England will bid to get swiftly back to winning ways against Bangladesh today and whether they make any changes to their team will depend very much on the pitch they will play on.

In the past, Cardiff has generally been a wicket that would more naturally favour Bangladesh than England.

It tends to be a bit slower and turns a bit more.

I’m sure, with this in mind, that England will have done their best to prioritise getting the best, hardest pitch they can. They will have been on the groundsman’s case to produce something of that nature – a batting-friendly pitch, that has some bounce.

The last thing they will want is something without pace, where the ball grips, where it’s hard to score straight down the ground, where it’s more of a square-scoring pitch.

England are of course a versatile team who can still be effective in those conditions. But a slower surface might temper their very best qualities and bring Bangladesh more into the game.

The hosts will be favourites to pick up their second victory of the World Cup today but let us be clear about one thing: today’s opposition are nobody’s fools.

Bangladesh are not the pushovers of years ago. They are very shrewd customers.

This was demonstrated clearly in their excellent victory against South Africa, while they gave a fancied New Zealand side a real test on Wednesday.

Their senior players, especially Shakib Al Hasan, have played around the world for many years. He is a class act, while their line-up is full of wily characters.

Bangladesh have come a long way since their early days trying to mix it with the world’s best. The way they have fought their way forward makes them a side to be respected.

They have had to prevail over some facilities that have not been the best standard, until they invested more and more to improve things. Their cricketing nature is one that scraps and fights for everything.

After receiving so many hammerings over many years, they have learned the hard way – and learned how to win. They know their strengths.

Their head coach, Steve Rhodes, of course knows England and English conditions extremely well, too. He is a good man and a good leader.

In the likes of Tamim Iqbal, they have some devastating players. There is a bit of pace in their attack these days, too.

They have been around the block individually and as a team.
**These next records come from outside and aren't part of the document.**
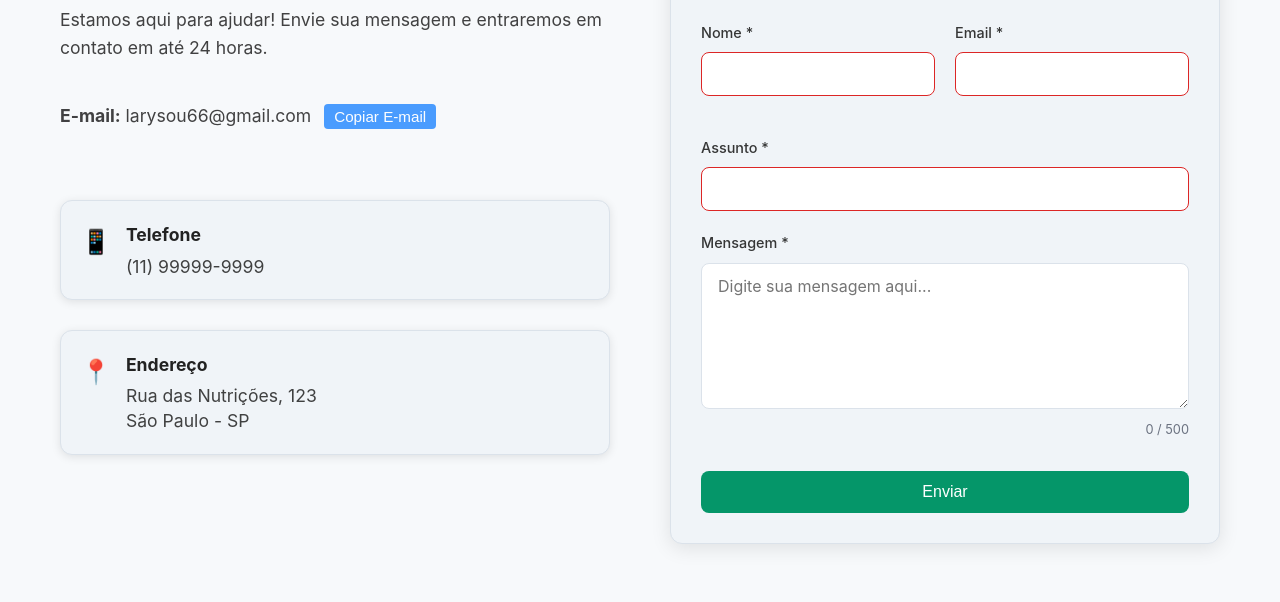
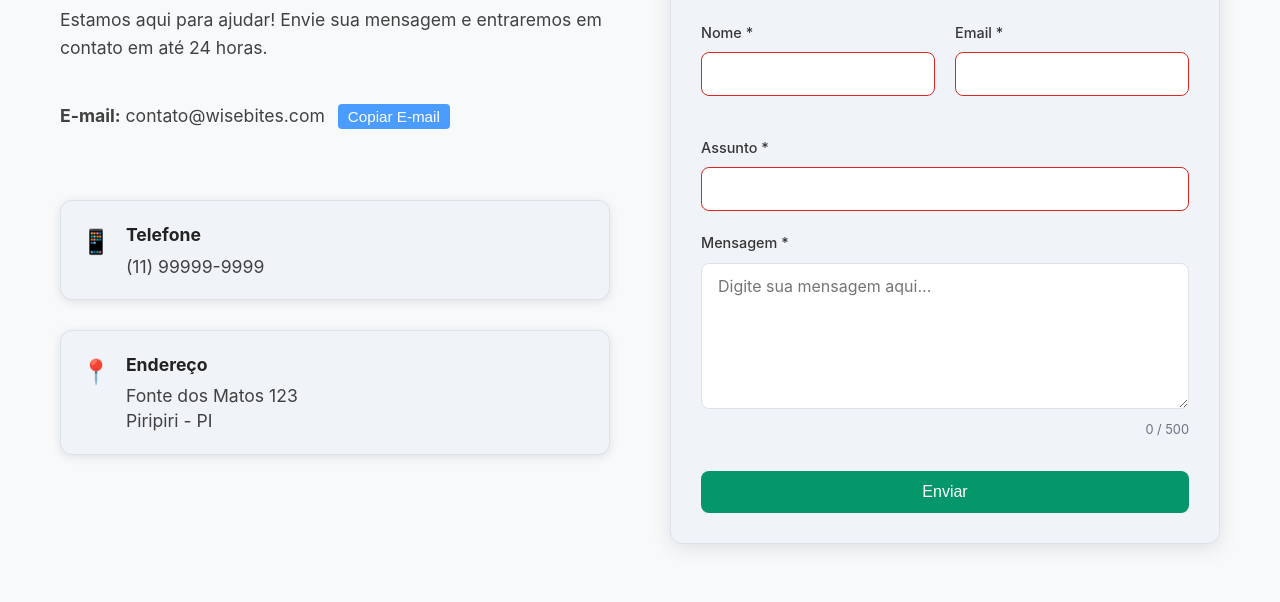
Before and after one commit to larissaNa/TrabalhoFinal, a plain HTML site: page html/contact.html in a window 1280 px wide. Shown: the part 198-800 px from the top of the page. Drawn offline with Linux system fonts and the light colour scheme.

Commit message:
update contact

```diff
--- a/html/contact.html
+++ b/html/contact.html
@@ -81,8 +81,8 @@
                     <p>Estamos aqui para ajudar! Envie sua mensagem e entraremos em contato em até 24 horas.</p>
 
                     <div class="contact-details">
-                        <p><strong>E-mail:</strong> <span id="contactEmailText">larysou66@gmail.com</span>
-                            <button class="copy-email-btn" data-email="larysou66@gmail.com" style="margin-left:8px; padding:4px 10px; border-radius:4px; border:none; background:#2d8cff; color:#fff; cursor:pointer;">Copiar E-mail</button>
+                        <p><strong>E-mail:</strong> <span id="contactEmailText">contato@wisebites.com</span>
+                            <button class="copy-email-btn" data-email="contato@wisebites.com" style="margin-left:8px; padding:4px 10px; border-radius:4px; border:none; background:#2d8cff; color:#fff; cursor:pointer;">Copiar E-mail</button>
                         </p>
 
                         <div class="contact-item">
@@ -97,7 +97,7 @@
                             <span class="contact-icon">📍</span>
                             <div>
                                 <h4>Endereço</h4>
-                                <p>Rua das Nutrições, 123<br>São Paulo - SP</p>
+                                <p>Fonte dos Matos 123<br>Piripiri - PI</p>
                             </div>
                         </div>
                     </div>
--- a/js/contact.js
+++ b/js/contact.js
@@ -244,7 +244,7 @@ class ContactFormValidator {
     async simulateEmailSend() {
         return new Promise((resolve) => {
             setTimeout(() => {
-                console.log('Email enviado com sucesso para contato-wisebites@gmail.com!');
+                console.log('Email enviado com sucesso para contato@wisebites.com!');
                 resolve();
             }, 2000);
         });
@@ -276,7 +276,7 @@ class ContactFormValidator {
                 <strong>Mensagem enviada com sucesso!</strong>
             </div>
             <p style="margin: 8px 0 0 0; font-size: 0.9rem;">
-                Sua mensagem foi enviada para contato-wisebites@gmail.com
+                Sua mensagem foi enviada para contato@wisebites.com
             </p>
         `;
         document.body.appendChild(toast);
```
They have played in IPLs. So World Cups don’t scare these guys.

If we produce an English pitch, as I say, we should have just too much firepower for them. Here’s hoping that proves the case.

It is still early days as regards the tournament in general, but there are certain signs to look out for when considering how it is going to go.

At first glance the Australian seam attack looked good. If they can restrict people with their height, bounce and pace, that can take a little bit of a pressure off their batters.

I don’t see many teams getting 340-350 against them over the tournament. That makes them an obvious contender and an obvious threat.

We have only had the one glimpse of India so far – they face the Aussies tomorrow after beating South Africa on Wednesday – and they will be an obvious danger. They won’t be fazed by their own, regularly big sense of expectation.

Then there is New Zealand – always dark horses, always there or thereabouts.

I actually think the Kiwis’ batting is in a better place than it has been for quite a long time. They have played in so many big tournaments around the world and gathered some invaluable experience, too.

They also have some devastating hitters, like England, and a wily spinner.

Their seam attack can take wickets up front. Matt Henry can do damage left, right and centre, and has crucial English experience from his spells in county cricket. He can get good players out.

Trent Boult is also a high-class bowler and as a unit they can take early wickets and hurt people. They are also a good fielding outfit and I would confidently predict they will be right in the mix.

There has been a place for experience in this tournament so far, too, with Pakistan’s Shoaib Malik featuring against England having previously played in the 2007 World Cup.

In the 12 years since he has been playing in tournaments around the world. Certainly, he knows his way around this scene.

That 2007 World Cup in the Caribbean was my own unforgettable experience of this tournament and another crucial factor for all the contenders this year is how they manage themselves over a long period.

It is something the public won’t necessarily see, but with the travelling, and the duties outside the game, such as media work, it can often feel like it is flying by. There is always something going on.

At the same time, players and teams have to remember it is still a long stretch, and making sure your head is in the right place is all-important.

Knowing when to take your head out of the madness and give yourself some space – some down time – is crucial.